The two most interesting aspects of the attacking tactics used by Mancini are the attempted re-development of two footballing traditions that are, seen to be, dying off. The first of these is the usage of a trequartista.
(For the sake of clarification I’m going to be running on the assumption of David Silva playing as a ‘right winger’ and Carlos Tevez as a ‘centre forward’)
David Silva’s role within this front 4 is to drift in field and to create opportunities for his other attacking team-mates. His drifting in from the right helps to defeat the age-old problems of the trequartista, namely that he gets marked out of games and thus the teams creative force is shut down. Of course, within Mancini’s universality Silva isn’t the only player who fulfils this role.

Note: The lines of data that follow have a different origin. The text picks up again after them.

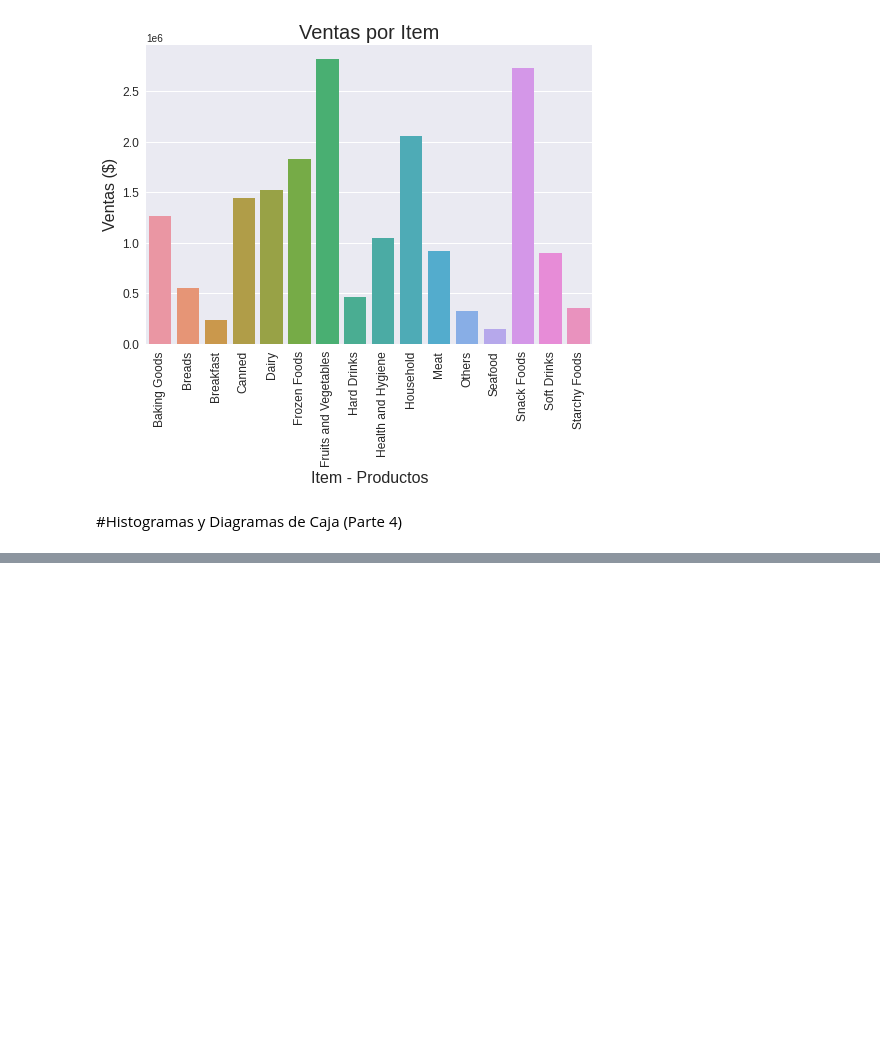
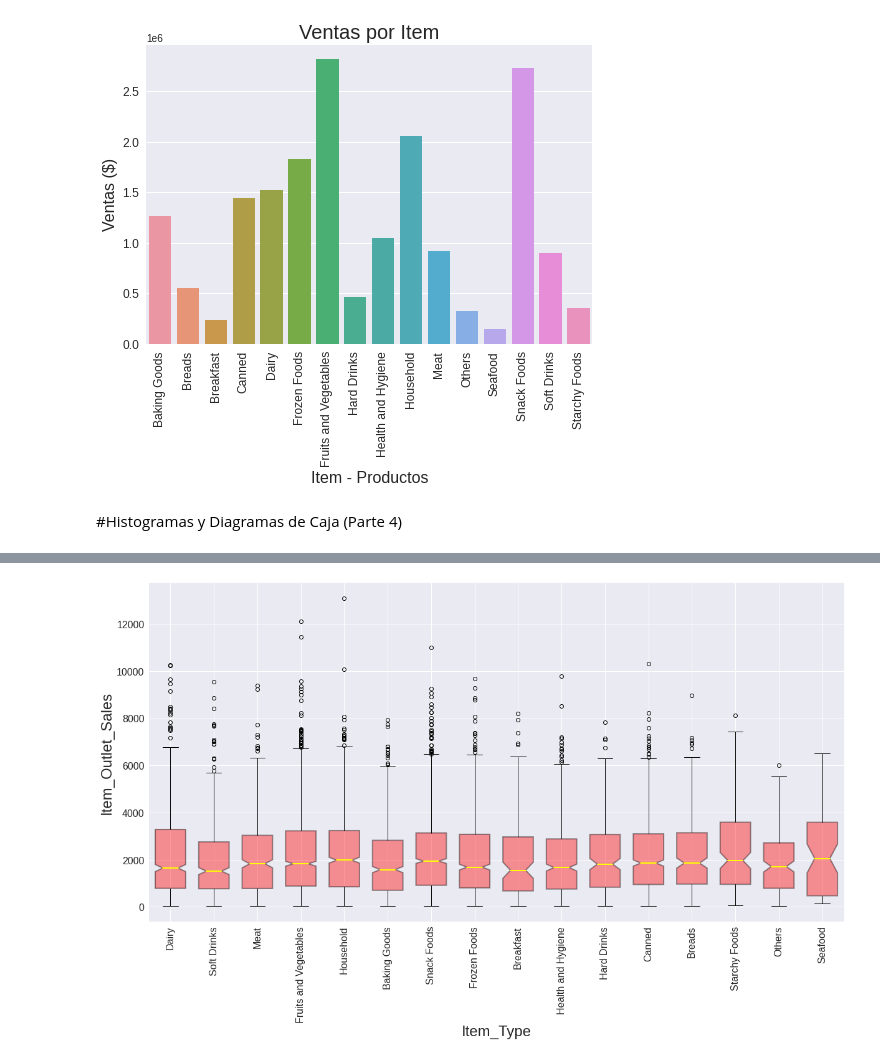
Before and after one commit to JGuarnizo/Sales-Predictions, a Jupyter notebook: Cleaning_Data.ipynb, the cells around one changed output, grey strips where cells are left out. Cells and saved outputs as stored; diff of their text form; code cells hidden in the pictures; blank space fills up the shorter version.

```diff
--- a/Cleaning_Data.ipynb
+++ b/Cleaning_Data.ipynb
@@ -541,0 +605,35 @@ plt.title('Peso por items', fontsize=20);
+# %%
+#Diagrama de caja
+#Muestra la distribución de todas las ventas según las categorías de producto.
+tipos_item=df_final['Item_Type'].unique()
+fig, axes = plt.subplots(nrows = 1, ncols = 1, figsize = (20,10));
+axes.boxplot([df_final.loc[df_final.Item_Type==tipos_item[0],'Item_Outlet_Sales']
+              ,df_final.loc[df_final.Item_Type==tipos_item[1],'Item_Outlet_Sales']
+              ,df_final.loc[df_final.Item_Type==tipos_item[2],'Item_Outlet_Sales']
+              ,df_final.loc[df_final.Item_Type==tipos_item[3],'Item_Outlet_Sales']
+              ,df_final.loc[df_final.Item_Type==tipos_item[4],'Item_Outlet_Sales']
+              ,df_final.loc[df_final.Item_Type==tipos_item[5],'Item_Outlet_Sales']
+              ,df_final.loc[df_final.Item_Type==tipos_item[6],'Item_Outlet_Sales']
+              ,df_final.loc[df_final.Item_Type==tipos_item[7],'Item_Outlet_Sales']
+              ,df_final.loc[df_final.Item_Type==tipos_item[8],'Item_Outlet_Sales']
+              ,df_final.loc[df_final.Item_Type==tipos_item[9],'Item_Outlet_Sales']
+              ,df_final.loc[df_final.Item_Type==tipos_item[10],'Item_Outlet_Sales']
+              ,df_final.loc[df_final.Item_Type==tipos_item[11],'Item_Outlet_Sales']
+              ,df_final.loc[df_final.Item_Type==tipos_item[12],'Item_Outlet_Sales']
+              ,df_final.loc[df_final.Item_Type==tipos_item[13],'Item_Outlet_Sales']
+              ,df_final.loc[df_final.Item_Type==tipos_item[14],'Item_Outlet_Sales']
+              ,df_final.loc[df_final.Item_Type==tipos_item[15],'Item_Outlet_Sales']
+              ],
+           labels=tipos_item,
+           notch = True,
+           widths = .7,
+           patch_artist=True,
+           medianprops = dict(linestyle='-', linewidth=2, color='Yellow'),
+           boxprops = dict(linestyle='--', linewidth=2, color='Black', facecolor = 'red', alpha = .4)
+          );
+plt.xticks(fontsize = 16, rotation=90 )
+plt.yticks(fontsize = 16)
+plt.xlabel('Item_Type', fontsize=24)
+plt.ylabel('Item_Outlet_Sales', fontsize=24);
+# %% [output]
+[figure, added]
```
Also changed, not shown: parts of 4 cells of this notebook.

Carlos Tevez regularly drops into the space in front of the centre backs and helps to create chances for his team-mates, which affords David Silva the opportunity to put himself forward into more advanced and dangerous areas.
One of Manchester City’s main drawbacks so far this season has been that in many instances Yaya Toure has wound up in a enganche-esque position and, although he is a talented player, he is not a natural born creator and causes attacks to stagnate when he finds himself in this position.
One of the pivotal natures of the trequartista is for him to be in that space and for him to have other players to create for, so when Yaya Toure gets the ball in this position Tevez and Silva’s natural inclinations are to get forward, leading to these situations where a player who isn’t naturally creative is left in charge. And even if Silva or Tevez did drop deep to collect the ball, they find themselves dropping into a part of the pitch which is stifled by defending players who will be drawn to Yaya Toure.
A lot of credence has been paid to Adam Johnson’s recent omissions from sides in favour of David Silva, but the fact he doesn’t contribute as much creativity as Silva means he will probably be restricted to an impact sub role under Mancini. He is too one-dimensional to function within such a fluid sytem that has the directive of being inter-changeable, and Johnson’s Robben-lite abilities may prove to be his un-doing in the long term.
The other role that is being reincarnated in this system is that of a box-to-box midfielder with Yaya Toure taking on a great deal of attacking intent as well as defensive workload. Even though Toure doesn’t necessarily get into the box as much as a typical box-to-box midfielder he is a vital prong of the Manchester City attack. His physicality combined with a fairly deft touch for such a big man provides Manchester City something they do lack when going forward, and that is presence, especially when – for instance – Tevez, Silva and Johnson line up for them. An increased onus may be placed on Toure as time wears on to push forward into the box. He certainly has the athletic ability to do so and provide a big problem for defences if he arrives at the right time. It certainly seems to be an answer as he doesn’t have the right characteristics to play in the enganche position he regularly seems to find himself in at the moment.
One of Roberto Mancini’s biggest problems over the course of the season is going to be justifying his methods if City falter. With playing a formation that can be essentially seen as playing one or no striker at all he is going to be wide open to flak from the media and fans alike if the goals dry up, especially if he does continue to sideline Adam Johnson for his direct nature, which seems to have made him the new darling of the English game. That said, one can only imagine that they will become a much more potent entity once you put Mario Balotelli and Aleksander Kolarov into the mix.